Please give back only the lines below from the one containing "your current location." to the one containing "return to menu", each repeated word for word, both ends included.

___ DATA PROVIDED

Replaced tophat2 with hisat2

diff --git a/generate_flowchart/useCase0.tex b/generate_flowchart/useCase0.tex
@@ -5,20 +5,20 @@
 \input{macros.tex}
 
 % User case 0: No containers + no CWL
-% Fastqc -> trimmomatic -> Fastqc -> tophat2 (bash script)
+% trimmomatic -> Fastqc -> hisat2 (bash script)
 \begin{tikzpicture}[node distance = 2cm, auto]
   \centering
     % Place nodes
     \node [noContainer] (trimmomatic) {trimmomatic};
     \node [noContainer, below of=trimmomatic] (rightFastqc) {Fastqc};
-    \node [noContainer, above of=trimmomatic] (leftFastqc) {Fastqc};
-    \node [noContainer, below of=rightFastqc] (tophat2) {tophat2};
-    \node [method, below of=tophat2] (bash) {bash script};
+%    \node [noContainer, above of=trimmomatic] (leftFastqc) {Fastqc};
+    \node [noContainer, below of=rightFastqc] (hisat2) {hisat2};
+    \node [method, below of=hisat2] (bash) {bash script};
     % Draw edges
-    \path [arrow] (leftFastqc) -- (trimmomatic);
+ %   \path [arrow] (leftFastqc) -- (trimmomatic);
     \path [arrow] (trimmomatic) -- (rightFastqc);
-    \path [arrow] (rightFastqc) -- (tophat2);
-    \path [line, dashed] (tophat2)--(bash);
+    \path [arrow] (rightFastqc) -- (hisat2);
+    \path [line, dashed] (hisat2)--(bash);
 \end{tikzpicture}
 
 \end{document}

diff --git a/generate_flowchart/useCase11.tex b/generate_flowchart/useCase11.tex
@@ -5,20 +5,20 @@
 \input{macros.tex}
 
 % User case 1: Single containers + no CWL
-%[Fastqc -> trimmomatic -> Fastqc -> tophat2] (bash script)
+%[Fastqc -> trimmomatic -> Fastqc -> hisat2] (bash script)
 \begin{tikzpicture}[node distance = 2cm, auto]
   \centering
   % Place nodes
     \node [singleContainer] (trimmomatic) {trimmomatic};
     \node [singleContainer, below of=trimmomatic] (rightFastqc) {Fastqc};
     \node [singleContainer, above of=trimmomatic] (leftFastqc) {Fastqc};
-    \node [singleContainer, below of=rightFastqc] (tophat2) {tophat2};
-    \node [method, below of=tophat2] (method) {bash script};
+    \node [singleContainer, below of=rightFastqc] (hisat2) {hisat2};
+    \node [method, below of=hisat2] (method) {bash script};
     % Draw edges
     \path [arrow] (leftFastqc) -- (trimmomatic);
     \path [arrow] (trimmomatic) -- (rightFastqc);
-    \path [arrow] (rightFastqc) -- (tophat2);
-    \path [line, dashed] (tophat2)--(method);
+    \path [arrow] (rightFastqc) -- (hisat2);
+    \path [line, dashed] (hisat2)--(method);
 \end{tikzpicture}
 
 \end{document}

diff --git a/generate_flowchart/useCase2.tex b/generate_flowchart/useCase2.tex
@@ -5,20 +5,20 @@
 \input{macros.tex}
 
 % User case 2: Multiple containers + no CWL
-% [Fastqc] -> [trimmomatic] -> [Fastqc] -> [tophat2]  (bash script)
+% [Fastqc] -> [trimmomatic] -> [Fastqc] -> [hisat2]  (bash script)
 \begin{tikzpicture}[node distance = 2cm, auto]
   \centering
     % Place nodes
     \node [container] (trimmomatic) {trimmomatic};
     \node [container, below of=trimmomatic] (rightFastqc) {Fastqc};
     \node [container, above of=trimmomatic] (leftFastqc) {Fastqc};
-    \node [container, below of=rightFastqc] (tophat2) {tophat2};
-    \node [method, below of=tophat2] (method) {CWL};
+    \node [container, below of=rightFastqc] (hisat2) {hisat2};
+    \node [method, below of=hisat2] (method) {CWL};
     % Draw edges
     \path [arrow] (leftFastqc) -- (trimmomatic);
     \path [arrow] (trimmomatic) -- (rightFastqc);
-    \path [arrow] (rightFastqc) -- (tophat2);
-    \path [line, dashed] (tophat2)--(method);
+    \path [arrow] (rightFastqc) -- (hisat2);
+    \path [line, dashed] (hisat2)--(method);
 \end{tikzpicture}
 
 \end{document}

______
___ DATA PROVIDED

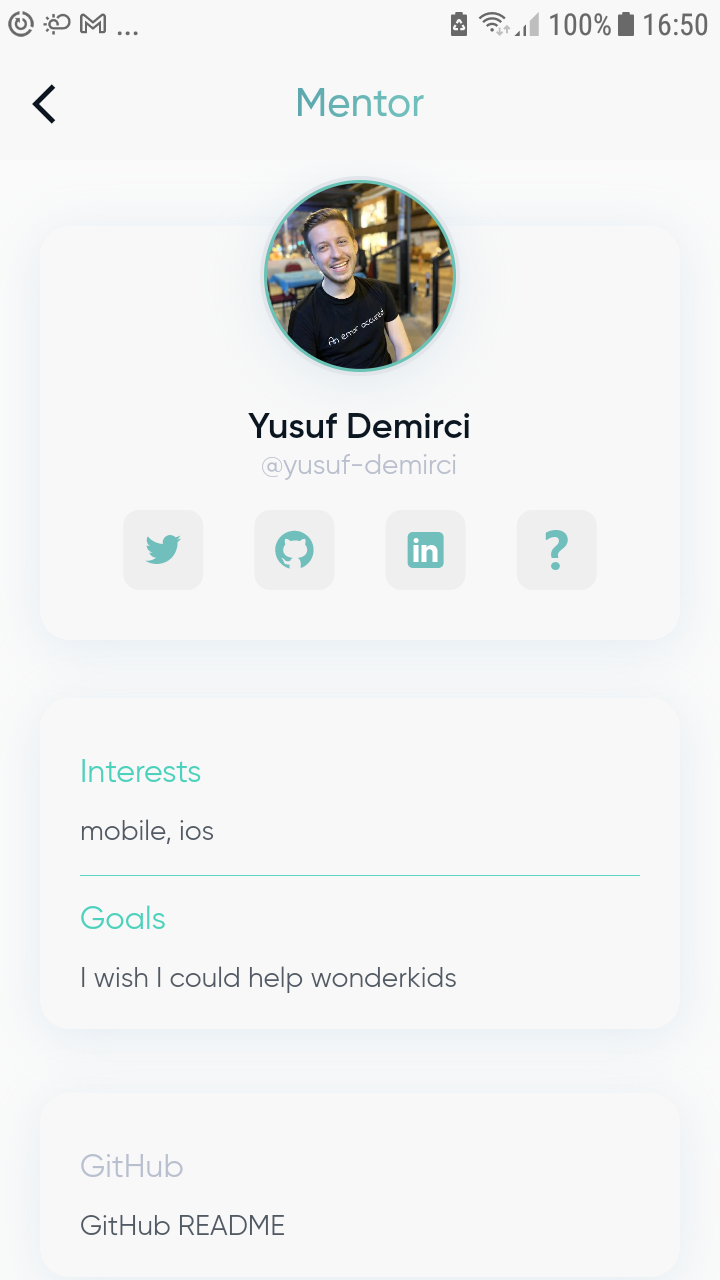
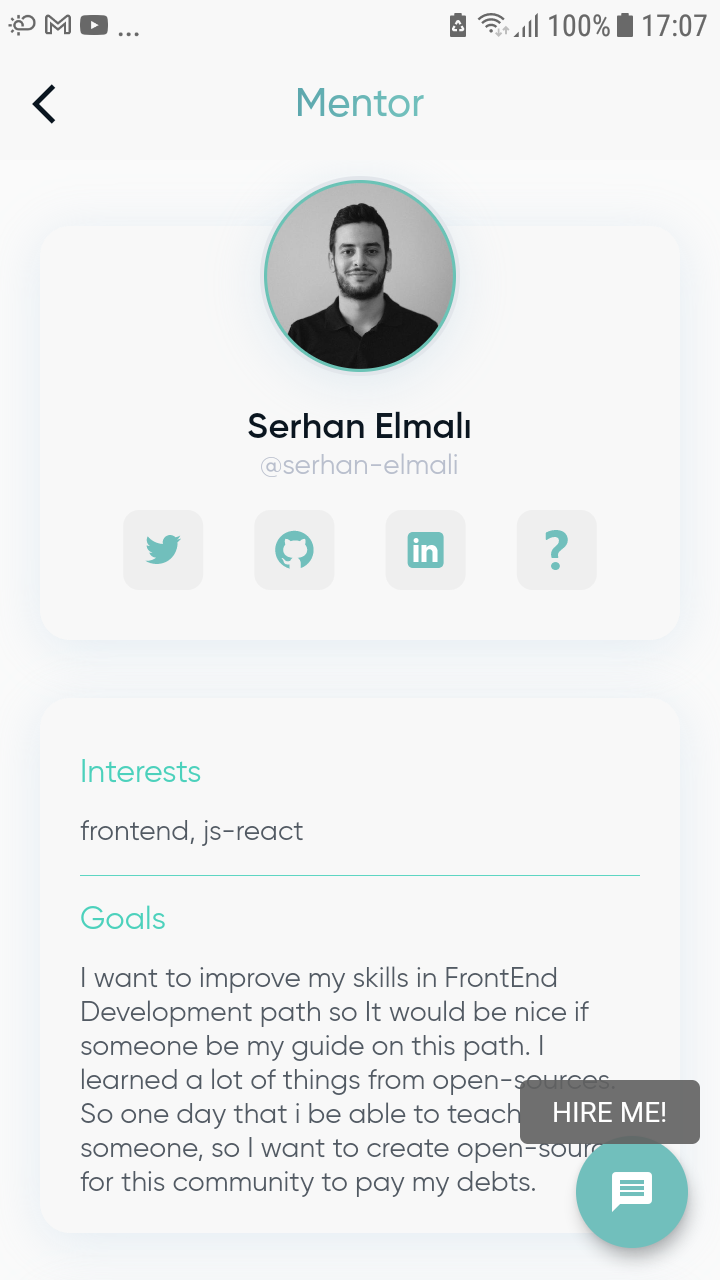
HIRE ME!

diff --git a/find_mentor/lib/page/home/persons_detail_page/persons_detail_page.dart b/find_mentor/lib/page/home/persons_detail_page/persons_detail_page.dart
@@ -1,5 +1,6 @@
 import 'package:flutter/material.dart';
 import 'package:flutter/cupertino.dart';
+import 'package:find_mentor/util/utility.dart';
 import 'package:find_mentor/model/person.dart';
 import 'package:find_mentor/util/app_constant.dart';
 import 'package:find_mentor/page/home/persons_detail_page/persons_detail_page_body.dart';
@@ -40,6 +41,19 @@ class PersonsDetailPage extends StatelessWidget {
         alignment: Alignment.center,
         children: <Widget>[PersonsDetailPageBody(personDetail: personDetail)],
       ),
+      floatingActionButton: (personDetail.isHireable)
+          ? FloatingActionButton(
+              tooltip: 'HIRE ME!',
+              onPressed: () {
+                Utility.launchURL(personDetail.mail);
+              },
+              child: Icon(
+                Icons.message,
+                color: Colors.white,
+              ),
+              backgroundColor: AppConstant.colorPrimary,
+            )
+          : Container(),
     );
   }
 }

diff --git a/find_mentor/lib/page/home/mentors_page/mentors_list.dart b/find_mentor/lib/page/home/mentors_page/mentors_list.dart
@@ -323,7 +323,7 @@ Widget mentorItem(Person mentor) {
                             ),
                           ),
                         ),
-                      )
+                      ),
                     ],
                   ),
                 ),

______
___ DATA PROVIDED

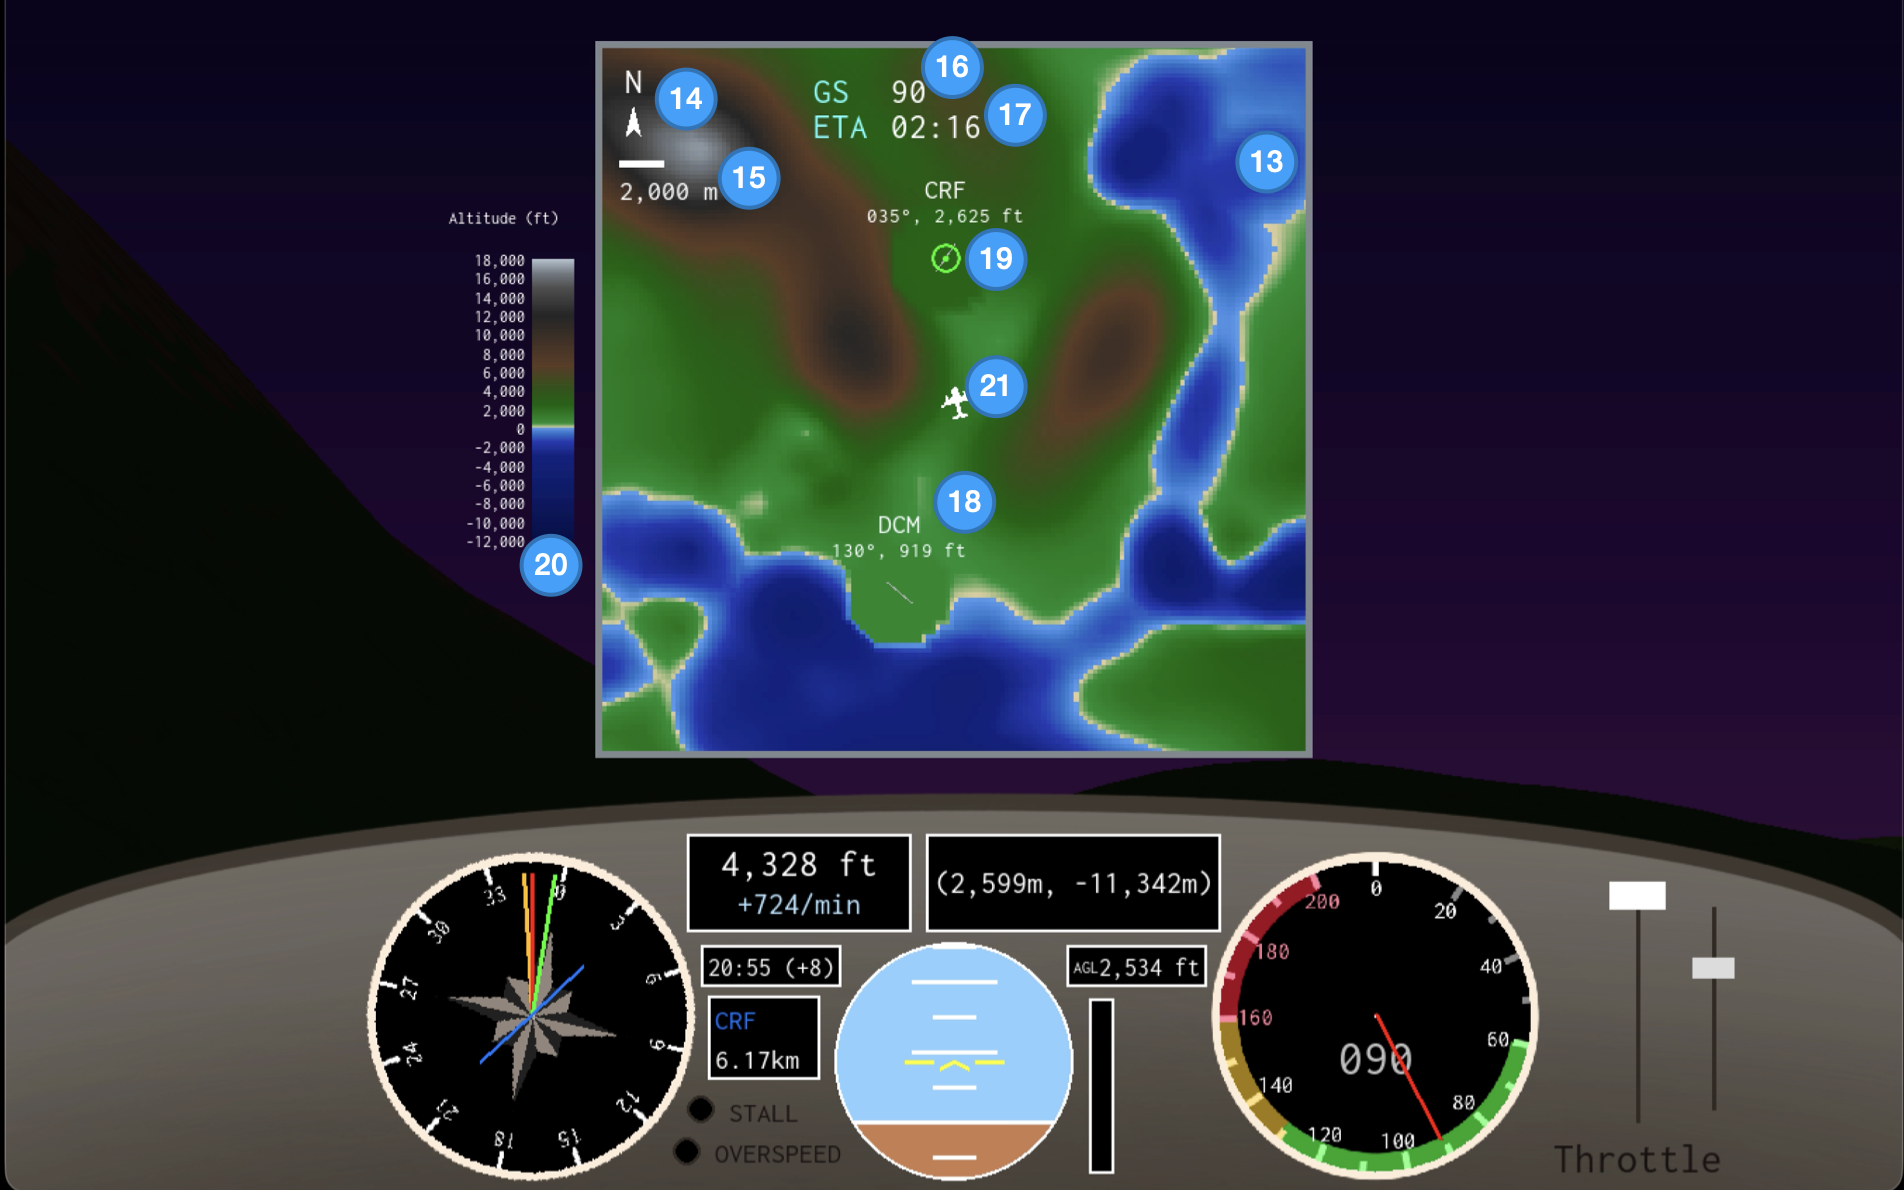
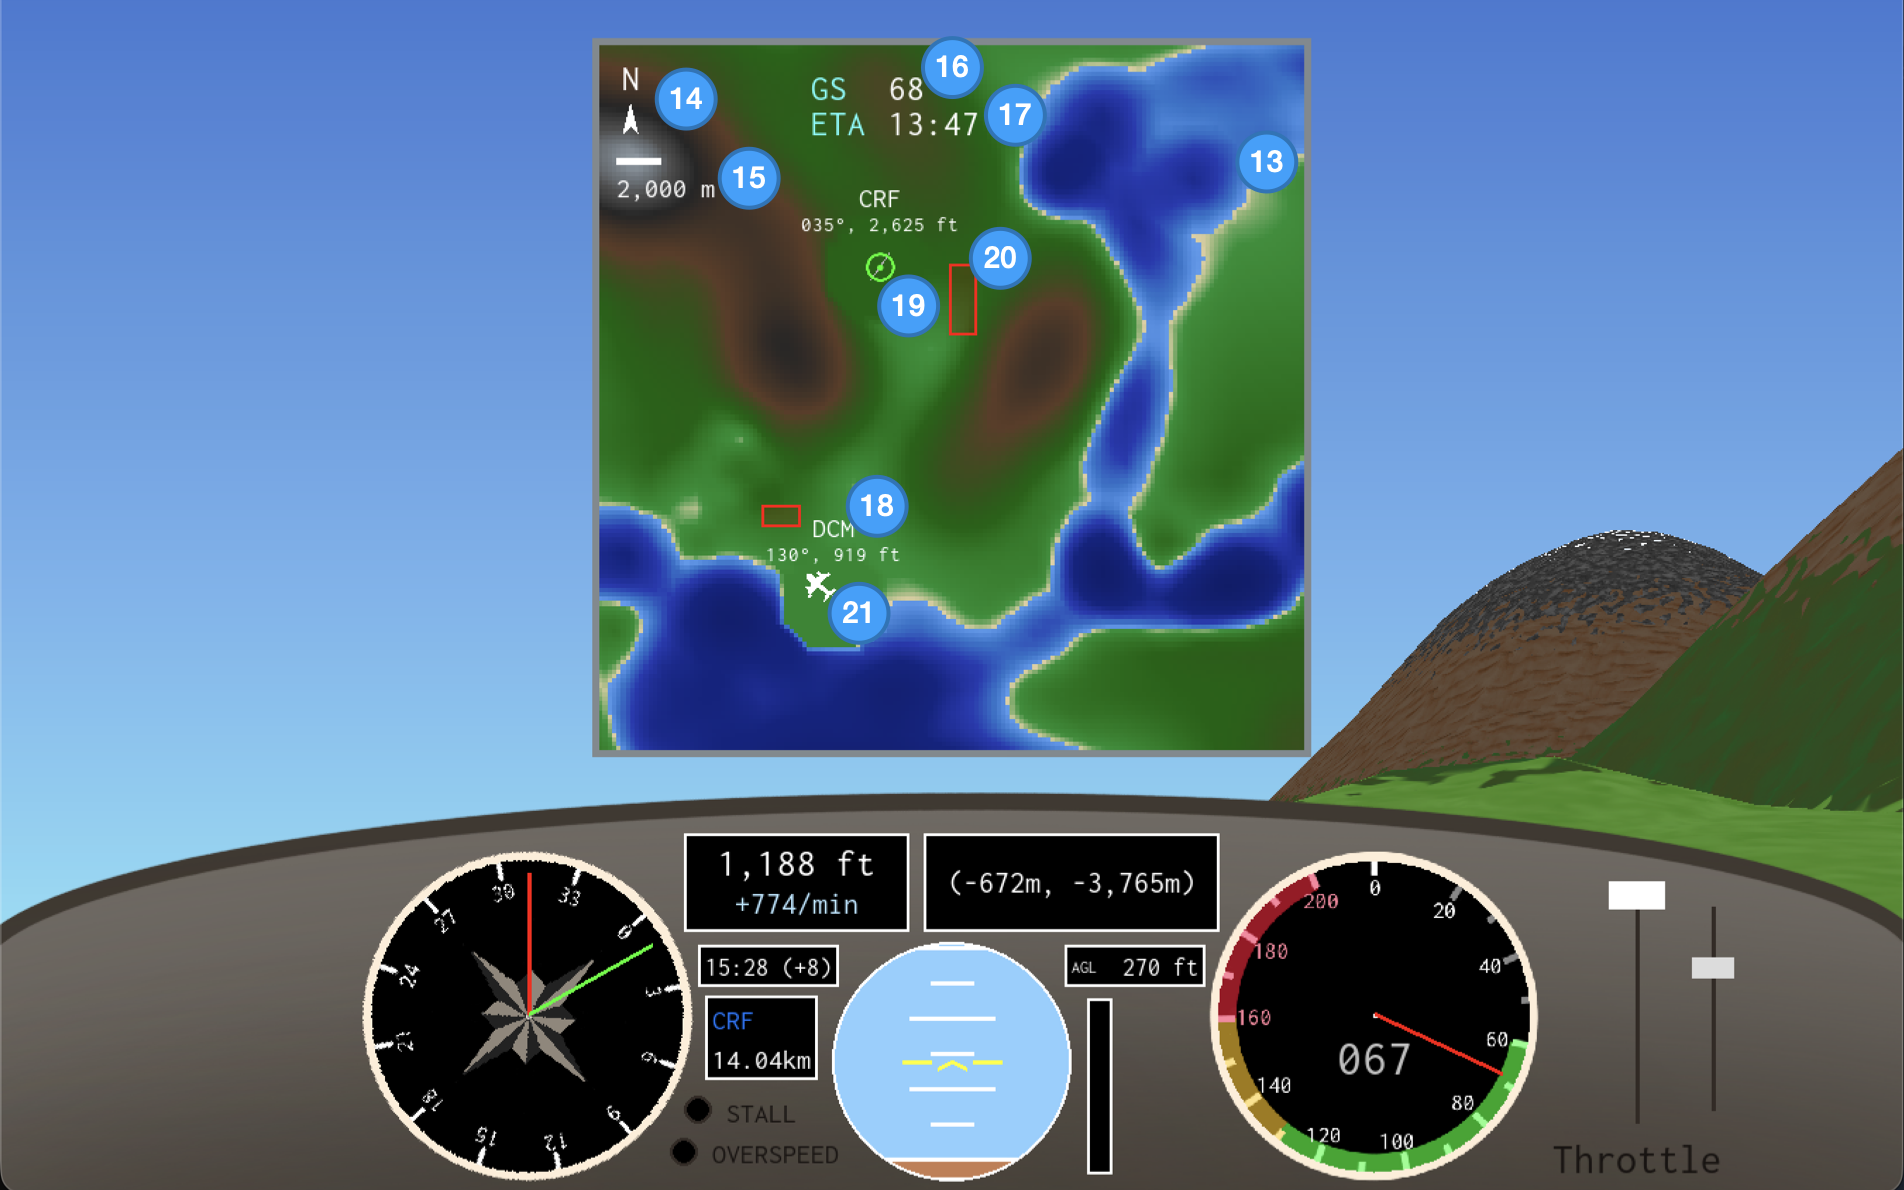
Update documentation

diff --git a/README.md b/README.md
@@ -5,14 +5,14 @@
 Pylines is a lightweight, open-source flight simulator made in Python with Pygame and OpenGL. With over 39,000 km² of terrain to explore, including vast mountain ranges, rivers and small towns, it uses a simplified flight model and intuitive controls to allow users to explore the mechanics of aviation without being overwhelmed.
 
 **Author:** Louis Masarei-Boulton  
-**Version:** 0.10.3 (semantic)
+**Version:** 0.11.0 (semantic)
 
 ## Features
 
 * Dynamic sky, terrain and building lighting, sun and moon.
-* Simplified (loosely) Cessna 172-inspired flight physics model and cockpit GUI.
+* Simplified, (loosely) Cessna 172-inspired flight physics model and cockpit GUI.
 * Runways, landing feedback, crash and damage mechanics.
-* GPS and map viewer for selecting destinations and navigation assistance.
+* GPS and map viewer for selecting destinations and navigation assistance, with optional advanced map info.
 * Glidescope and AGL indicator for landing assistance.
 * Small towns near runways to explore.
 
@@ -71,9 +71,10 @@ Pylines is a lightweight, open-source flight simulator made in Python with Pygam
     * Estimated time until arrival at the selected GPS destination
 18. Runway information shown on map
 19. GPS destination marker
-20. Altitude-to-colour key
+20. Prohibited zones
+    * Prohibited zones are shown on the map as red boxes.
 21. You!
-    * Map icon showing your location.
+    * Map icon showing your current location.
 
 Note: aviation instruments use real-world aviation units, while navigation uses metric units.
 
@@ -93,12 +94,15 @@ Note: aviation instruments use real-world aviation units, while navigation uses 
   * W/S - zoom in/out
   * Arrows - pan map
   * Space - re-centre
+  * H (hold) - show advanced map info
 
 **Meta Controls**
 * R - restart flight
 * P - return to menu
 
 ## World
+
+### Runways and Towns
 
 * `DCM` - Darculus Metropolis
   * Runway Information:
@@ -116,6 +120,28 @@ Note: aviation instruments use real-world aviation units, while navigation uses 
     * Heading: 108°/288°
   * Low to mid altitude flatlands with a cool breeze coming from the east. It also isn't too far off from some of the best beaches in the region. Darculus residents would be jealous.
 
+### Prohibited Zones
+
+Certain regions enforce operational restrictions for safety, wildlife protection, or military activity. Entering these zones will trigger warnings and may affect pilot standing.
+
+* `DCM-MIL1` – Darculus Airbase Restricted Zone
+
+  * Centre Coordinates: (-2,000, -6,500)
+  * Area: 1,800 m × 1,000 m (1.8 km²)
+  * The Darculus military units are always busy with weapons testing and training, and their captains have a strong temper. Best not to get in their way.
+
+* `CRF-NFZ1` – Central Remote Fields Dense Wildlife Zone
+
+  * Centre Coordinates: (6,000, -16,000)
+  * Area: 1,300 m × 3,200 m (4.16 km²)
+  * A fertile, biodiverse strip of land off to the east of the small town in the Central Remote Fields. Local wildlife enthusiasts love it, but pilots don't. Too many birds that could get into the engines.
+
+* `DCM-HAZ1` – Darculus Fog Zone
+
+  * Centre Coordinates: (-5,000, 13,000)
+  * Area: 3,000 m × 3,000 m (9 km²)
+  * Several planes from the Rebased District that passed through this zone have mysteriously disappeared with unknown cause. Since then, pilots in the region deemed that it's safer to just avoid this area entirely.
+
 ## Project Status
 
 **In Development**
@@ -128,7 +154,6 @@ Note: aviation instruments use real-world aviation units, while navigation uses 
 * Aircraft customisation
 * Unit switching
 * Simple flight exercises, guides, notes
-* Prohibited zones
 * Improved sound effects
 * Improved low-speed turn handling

______

RESULT FOR THIS EXERCISE:
+    * Map icon showing your current location.
 
 Note: aviation instruments use real-world aviation units, while navigation uses metric units.
 
@@ -93,12 +94,15 @@ Note: aviation instruments use real-world aviation units, while navigation uses 
   * W/S - zoom in/out
   * Arrows - pan map
   * Space - re-centre
+  * H (hold) - show advanced map info
 
 **Meta Controls**
 * R - restart flight
 * P - return to menu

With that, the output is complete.